- TASK REQUIREMENTS
Please copy the entries below word for word, leaving out any image.

- ENTRIES SUPPLIED
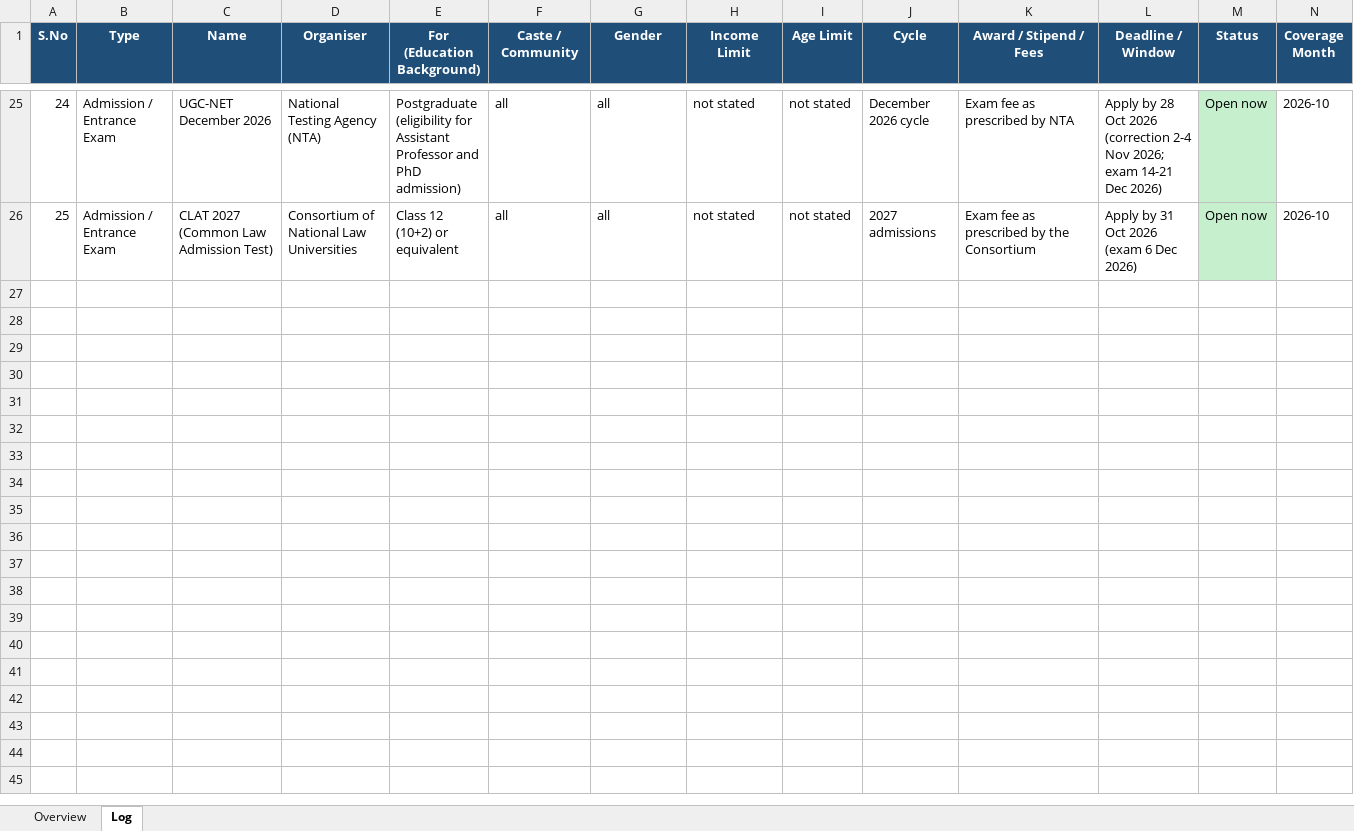
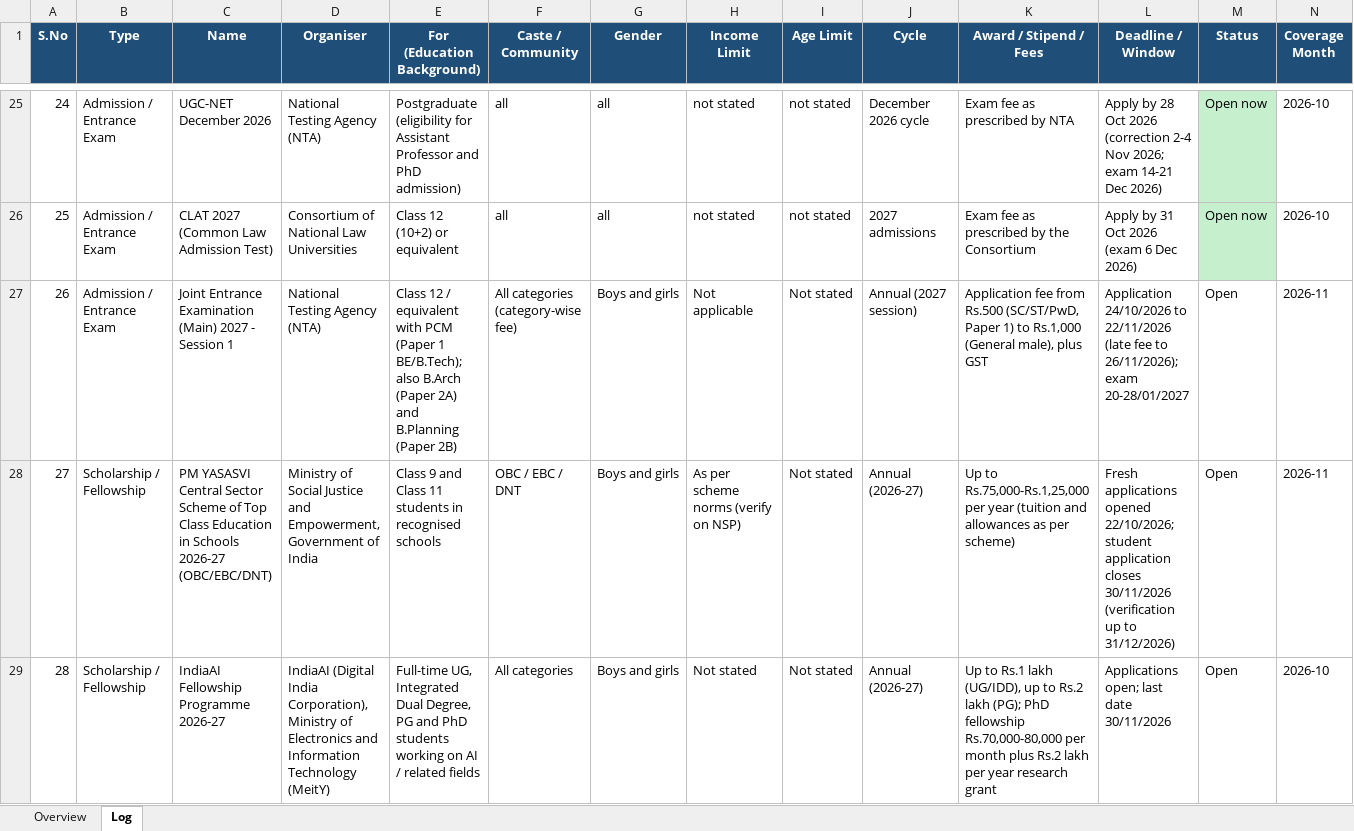
Before and after one commit to ArjunTheUnique/opportunity-tracker, an Excel workbook: career-magazines/SamanyaGyanDarpan_Log_Apr2025-Sep2026.xlsx, sheet Log, drawn as a sheet; only a part is shown, gaps mark what is left out; values as stored, in another font and other column widths than the file's, no borders; charts and pictures not drawn; rows hold the shown columns only; the diff names each change by its address in the sheet, - before the commit and + after, or states it on an @@ line.

Commit message:
Refresh opportunity tracker (25 Oct 2026 run)

```diff
--- a/career-magazines/SamanyaGyanDarpan_Log_Apr2025-Sep2026.xlsx (sheet Log)
+++ b/career-magazines/SamanyaGyanDarpan_Log_Apr2025-Sep2026.xlsx (sheet Log)
+row 27: 26 | Admission / Entrance Exam | Joint Entrance Examination (Main) 2027 - Session 1 | National Testing Agency (NTA) | Class 12 / equivalent with PCM (Paper 1 BE/B.Tech); also B.Arch (Paper 2A) and B.Planning (Paper 2B) | All categories (category-wise fee) | Boys and girls | Not applicable | Not stated | Annual (2027 session) | Application fee from Rs.500 (SC/ST/PwD, Paper 1) to Rs.1,000 (General male), plus GST | Application 24/10/2026 to 22/11/2026 (late fee to 26/11/2026); exam 20-28/01/2027 | Open | 2026-11
+row 28: 27 | Scholarship / Fellowship | PM YASASVI Central Sector Scheme of Top Class Education in Schools 2026-27 (OBC/EBC/DNT) | Ministry of Social Justice and Empowerment, Government of India | Class 9 and Class 11 students in recognised schools | OBC / EBC / DNT | Boys and girls | As per scheme norms (verify on NSP) | Not stated | Annual (2026-27) | Up to Rs.75,000-Rs.1,25,000 per year (tuition and allowances as per scheme) | Fresh applications opened 22/10/2026; student application closes 30/11/2026 (verification up to 31/12/2026) | Open | 2026-11
+row 29: 28 | Scholarship / Fellowship | IndiaAI Fellowship Programme 2026-27 | IndiaAI (Digital India Corporation), Ministry of Electronics and Information Technology (MeitY) | Full-time UG, Integrated Dual Degree, PG and PhD students working on AI / related fields | All categories | Boys and girls | Not stated | Not stated | Annual (2026-27) | Up to Rs.1 lakh (UG/IDD), up to Rs.2 lakh (PG); PhD fellowship Rs.70,000-80,000 per month plus Rs.2 lakh per year research grant | Applications open; last date 30/11/2026 | Open | 2026-10
```
Also changed, not shown: sheet Overview, charts or pictures.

- TASK RESULT
Before and after one commit to ArjunTheUnique/opportunity-tracker, an Excel workbook: career-magazines/SamanyaGyanDarpan_Log_Apr2025-Sep2026.xlsx, sheet Log, drawn as a sheet; only a part is shown, gaps mark what is left out; values as stored, in another font and other column widths than the file's, no borders; charts and pictures not drawn; rows hold the shown columns only; the diff names each change by its address in the sheet, - before the commit and + after, or states it on an @@ line.

Commit message:
Refresh opportunity tracker (25 Oct 2026 run)

```diff
--- a/career-magazines/SamanyaGyanDarpan_Log_Apr2025-Sep2026.xlsx (sheet Log)
+++ b/career-magazines/SamanyaGyanDarpan_Log_Apr2025-Sep2026.xlsx (sheet Log)
+row 27: 26 | Admission / Entrance Exam | Joint Entrance Examination (Main) 2027 - Session 1 | National Testing Agency (NTA) | Class 12 / equivalent with PCM (Paper 1 BE/B.Tech); also B.Arch (Paper 2A) and B.Planning (Paper 2B) | All categories (category-wise fee) | Boys and girls | Not applicable | Not stated | Annual (2027 session) | Application fee from Rs.500 (SC/ST/PwD, Paper 1) to Rs.1,000 (General male), plus GST | Application 24/10/2026 to 22/11/2026 (late fee to 26/11/2026); exam 20-28/01/2027 | Open | 2026-11
+row 28: 27 | Scholarship / Fellowship | PM YASASVI Central Sector Scheme of Top Class Education in Schools 2026-27 (OBC/EBC/DNT) | Ministry of Social Justice and Empowerment, Government of India | Class 9 and Class 11 students in recognised schools | OBC / EBC / DNT | Boys and girls | As per scheme norms (verify on NSP) | Not stated | Annual (2026-27) | Up to Rs.75,000-Rs.1,25,000 per year (tuition and allowances as per scheme) | Fresh applications opened 22/10/2026; student application closes 30/11/2026 (verification up to 31/12/2026) | Open | 2026-11
+row 29: 28 | Scholarship / Fellowship | IndiaAI Fellowship Programme 2026-27 | IndiaAI (Digital India Corporation), Ministry of Electronics and Information Technology (MeitY) | Full-time UG, Integrated Dual Degree, PG and PhD students working on AI / related fields | All categories | Boys and girls | Not stated | Not stated | Annual (2026-27) | Up to Rs.1 lakh (UG/IDD), up to Rs.2 lakh (PG); PhD fellowship Rs.70,000-80,000 per month plus Rs.2 lakh per year research grant | Applications open; last date 30/11/2026 | Open | 2026-10
```
Also changed, not shown: sheet Overview, charts or pictures.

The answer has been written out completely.